◆ Task statement
The answer should match the entries below word for word, minus their pictures.

◆ Extracted information
········
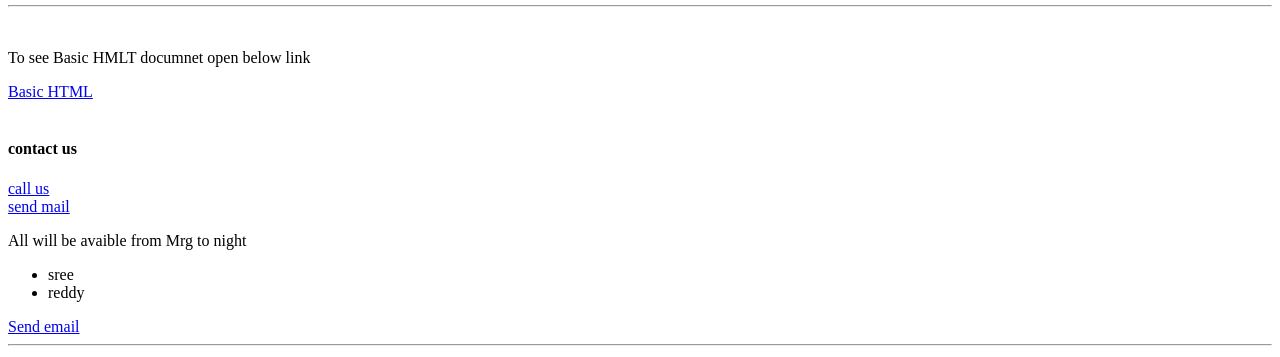
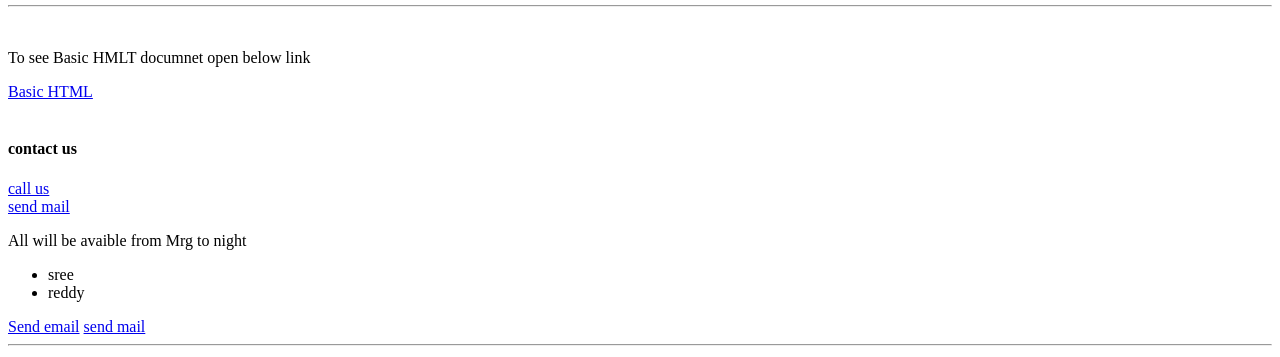
Before and after one commit to sreekanth184/Basic-code, a plain HTML site: page sreekanth.html in a window 1280 px wide. Shown: the part 443-800 px from the top of the page. Drawn offline with Linux system fonts and the light colour scheme.

Commit message:
added new

```diff
--- a/sreekanth.html
+++ b/sreekanth.html
@@ -28,6 +28,7 @@
             <li>reddy</li>
         </ul>
         <a href="mailto:example@example.com">Send email</a>
+        <a href="mailto:sreekanthreddy@gmail.com?subject=Hi hello+subject+subject&body=are you there+text">send mail</a>
         <hr>
 
 
```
········
◆ Solution
Before and after one commit to sreekanth184/Basic-code, a plain HTML site: page sreekanth.html in a window 1280 px wide. Shown: the part 443-800 px from the top of the page. Drawn offline with Linux system fonts and the light colour scheme.

Commit message:
added new

```diff
--- a/sreekanth.html
+++ b/sreekanth.html
@@ -28,6 +28,7 @@
             <li>reddy</li>
         </ul>
         <a href="mailto:example@example.com">Send email</a>
+        <a href="mailto:sreekanthreddy@gmail.com?subject=Hi hello+subject+subject&body=are you there+text">send mail</a>
         <hr>
 
 
```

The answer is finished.